Electing Kevin Faulconer: Make a clear distinction on fiscal conservatism
The San Diego Mayoral campaign is officially a horse race. Both candidates have locked up their voters with less than 10 percent of the electorate “undecided,” one poll says. Voters have a choice between a moderate Republican and a self-described progressive in the Obama tradition. While those choices may not appeal to movement conservatives, the next Mayor will have a huge influence on the direction of the City of San Diego for the rest of this decade. Kevin Faulconer is clearly the choice for conservatives.
Faulconer is committed to the voter-approved reform agenda while David Alvarez isn’t. Alvarez’ voting record suggests he’ll meddle in the economy, favoring centralized planning over letting people decide how to solve problems and seize opportunities. Faulconer has real world experience with a decade and a half career in the private sector, while Alvarez has spent the last decade and a half in government agency and government jobs. This is important because, in the real world, customers drive our paychecks while, in the government world, politics does.
I’ve said that David Alvarez is a serious candidate and should not be taken lightly. Alvarez is likeable, principled, and an underdog. He’s also a sycophant for the same people (labor unions and progressive activists in the local Democratic party) who gave us Bob Filner. That really matters because Big Labor and Big Government really want to undo the voter-approved reform agenda Faulconer supports.
How does Faulconer win then? GOTV effort and capturing the Comprehensive Pension Reform voters.
The Republican Party of San Diego County does a good job at Get Out the Vote but lacks a solid precinct captain structure. Volunteers are typically gathered for breakfast and dispatched to “target” neighborhoods on GOTV day. While this is helpful, the volunteer often lacks a community connection with the voter. Efforts by the Faulconer campaign and RPSDC should be made to identify local volunteers and recruit them to become long-standing precinct captains. Those precinct captains should know that they are responsible only for turning out the 100 or so Republican voters in their “territory.” Their message should be simple:
1- San Diego’s direction, for the next 7 years, is at stake.
2- The machine which opposes Faulconer opposes the reform agenda the voters approved.
3- The machine backs a community organizer type of candidate with no experience in the real (private) sector.
Capturing the Comprehensive Pension Reform Voters
A lot of registered Democrats and DTS voters supported Comprehensive Pension Reform. Identifying those voters shouldn’t be too hard. Once identified, the Faulconer campaign should use two surrogates to help deliver the message: Carl DeMaio and Jerry Sanders. Both DeMaio and Sanders are respected by the DTS and Democrats who voted for Comprehensive Pension Reform. Their message might be:
1- Faulconer helped San Diego recover from the Murphy era–he puts pragmatism over party.

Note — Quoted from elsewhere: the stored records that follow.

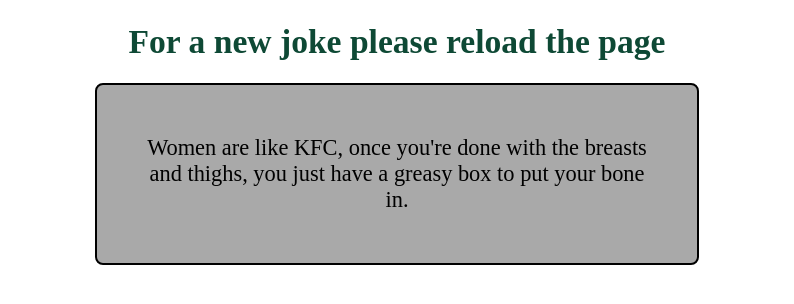
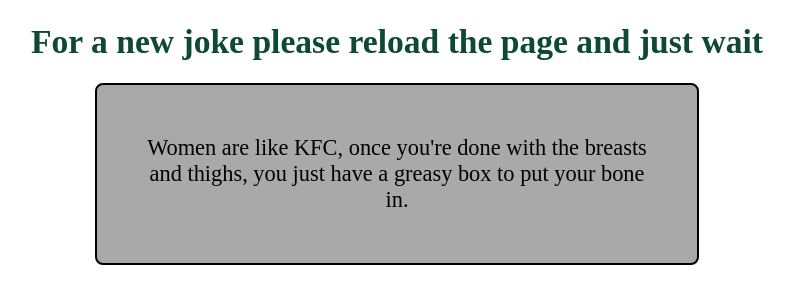
Before and after one commit to bhavy3103/Web_Workshop, a plain HTML site: page Task6_Tell_me_Joke/index.html in a window 1280 px wide. Shown: the whole page, without its empty margins (243-1037 px from the left). Drawn offline with Linux system fonts and the light colour scheme.

Commit message:
changed index.html

```diff
--- a/Task6_Tell_me_Joke/index.html
+++ b/Task6_Tell_me_Joke/index.html
@@ -9,7 +9,7 @@
 </head>
 
 <body>
-    <h1>For a new joke please reload the page</h1>
+    <h1>For a new joke please reload the page and just wait </h1>
     <div id="joke">
         <!-- How are you? -->
     </div>
```
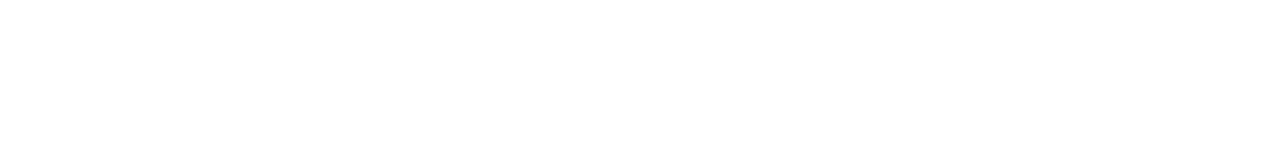
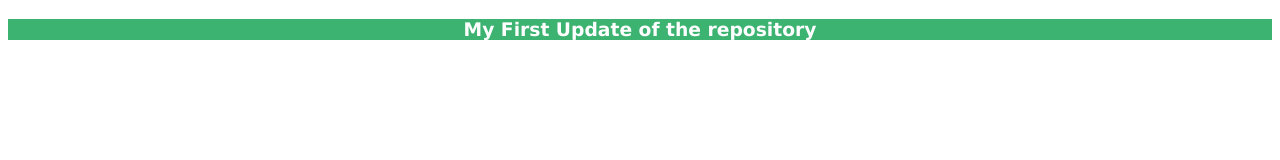
Before and after one commit to Itminan30/my-second-repo, a plain HTML site: page index.html in a window 1280 px wide. Drawn offline with Linux system fonts and the light colour scheme.

Commit message:
1st update

```diff
--- a/index.html
+++ b/index.html
@@ -8,6 +8,6 @@
     <title>My Second Github Repo</title>
 </head>
 <body>
-
+    <h3>My First Update of the repository</h3>
 </body>
 </html>
--- a/style.css
+++ b/style.css
@@ -0,0 +1,6 @@
+h3 {
+    background-color: mediumseagreen;
+    color: white;
+    font-family: 'Lucida Sans', 'Lucida Sans Regular', 'Lucida Grande', 'Lucida Sans Unicode', Geneva, Verdana, sans-serif;
+    text-align: center;
+}
```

2- Faulconer was a key ally in the reform agenda which the voters approved.
3- The same people who backed Filner are trying to defeat the reform agenda with a surrogate candidate (Alvarez).
4- San Diego can’t afford to go back to the union-influenced ways of the last century.
I think it bears mentioning that attacking Alvarez, as a person, is a losing proposition. Attacking the people behind Alvarez is fair game, however. Alvarez is a bright young man who has a life experience which has been limited to the public sector union-controlled world, while Faulconer is a more well-rounded, experienced leader.
The labor unions are going to try to paint Faulconer as a “tea party candidate.” That’s not necessarily a negative. Faulconer shouldn’t shy from speaking with conservative groups to explain why their support is the key to winning this election. Voters are looking for some distinction between these two candidates and, in my mind, Alvarez and Faulconer have much different world views on governance. Faulconer should make the clear distinction that his fiscally conservative record and a fiscally conservative vision is the right path to prosperity in San Diego.